Lockdown, rains, predictions of dull festive season have potters worried

Published - June 07, 2020 01:13 am IST - Bengaluru

Tough times ahead:  Workers at Pottery Town in the city earlier this week.

Tough times ahead: Workers at Pottery Town in the city earlier this week.

Potters in the city are at risk of losing their livelihood as not only were they unable to work during the lockdown during the otherwise busy summer season, but with the onset of the rains, they are looking at further losses due the unavailability of raw material.

“I was optimistic this summer as earthen and decorative clay products usually see a high demand in March, April and May due to weddings. But the lockdown was enforced, marriages and parties were cancelled and I suffered huge losses,” said M. Srinivas, who runs a pottery shop on Kummara Street in K.R. Puram.

Traditional potters in Bengaluru usually work for six to seven months in summer and ahead of Ganesha Chaturti and Diwali. Many feel it’s unlikely that business will pick up after the monsoon as people are not spending money with the number of COVID-19 cases showing no signs of decline. “We don’t think Ganesha Chaturti and Diwali will be bright and colourful,” said a potter.

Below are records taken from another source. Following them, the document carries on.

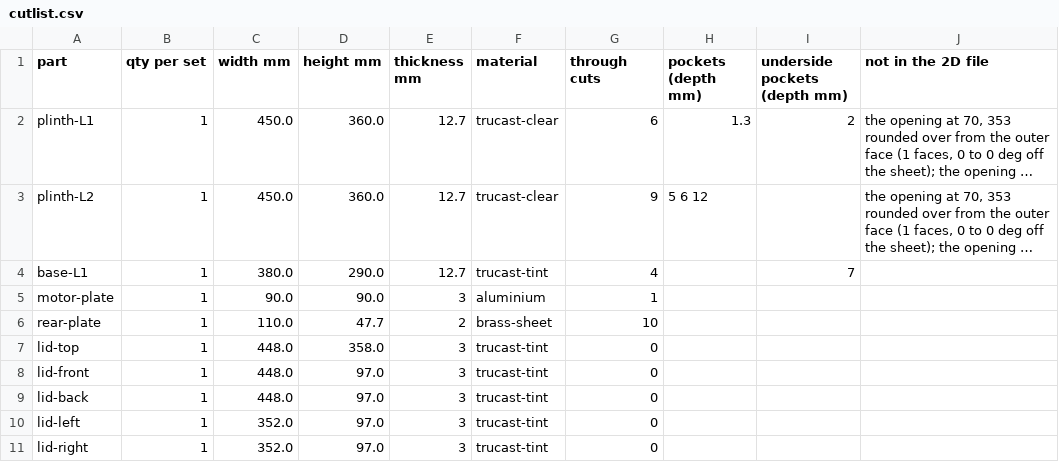
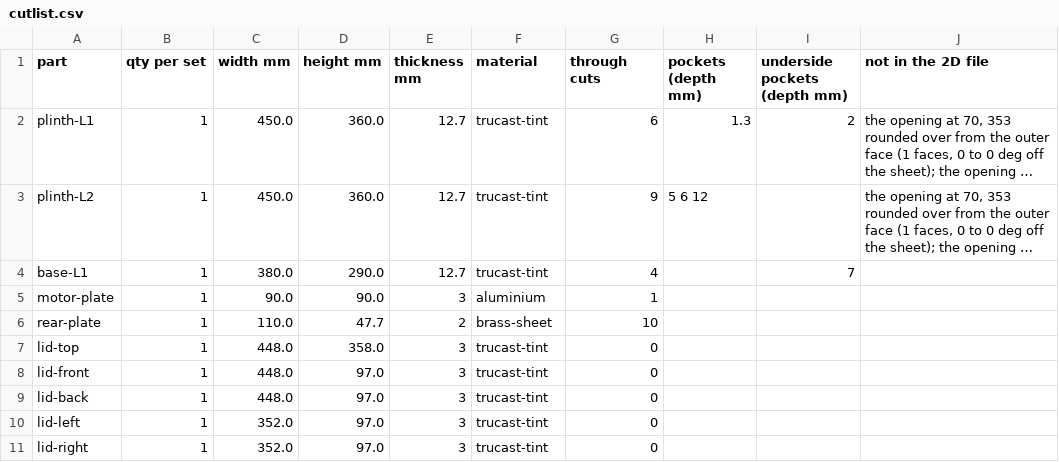
Before and after one commit to nathe-vink/earf, a CSV file: spinoffs/barkhorn/companions/mantle-r48/out-strata-v3/cutlist.csv, drawn as a sheet; long unchanged cells end in …; the diff names each change by its address in the sheet, - before the commit and + after, or states it on an @@ line.

```diff
--- a/spinoffs/barkhorn/companions/mantle-r48/out-strata-v3/cutlist.csv
+++ b/spinoffs/barkhorn/companions/mantle-r48/out-strata-v3/cutlist.csv
-F2:F3 (material): trucast-clear
+F2:F3 (material): trucast-tint
```
Also changed, not shown: spinoffs/barkhorn/companions/mantle-r48/out-strata-v3/bom.csv, 31 other files.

Potters in the city source clay from various districts, including the neighbouring Kolar. Due to the complete lockdown from the last week of March to May, it was difficult for them to source clay and other raw material. “Our kilns are running out of wood for us to burn or glaze our products. Hence, the whole process has been hit and we are clueless on what to do,” said a claymaker on Old Madras Road.

Unable to sell their products, potters have stacked their wares in their homes and godowns.

S. Nanjundappa of ‘Kumbara Karakushala Kaigarika Sangha’ in New Pottery Town says their homes and godowns are filled with unsold products including earthen pots and other decorative items. “Until someone buys them, we won’t have enough space to start new work. Our earning season has also passed,” he said.

Potters like Nanjundappa feel that the government should actively encourage and promote handicrafts.

0 / 0
Sign in to unlock member-only benefits!
  • Access 10 free stories every month
  • Save stories to read later
  • Access to comment on every story
  • Sign-up/manage your newsletter subscriptions with a single click
  • Get notified by email for early access to discounts & offers on our products
Sign in

Comments

Comments have to be in English, and in full sentences. They cannot be abusive or personal. Please abide by our community guidelines for posting your comments.

We have migrated to a new commenting platform. If you are already a registered user of The Hindu and logged in, you may continue to engage with our articles. If you do not have an account please register and login to post comments. Users can access their older comments by logging into their accounts on Vuukle.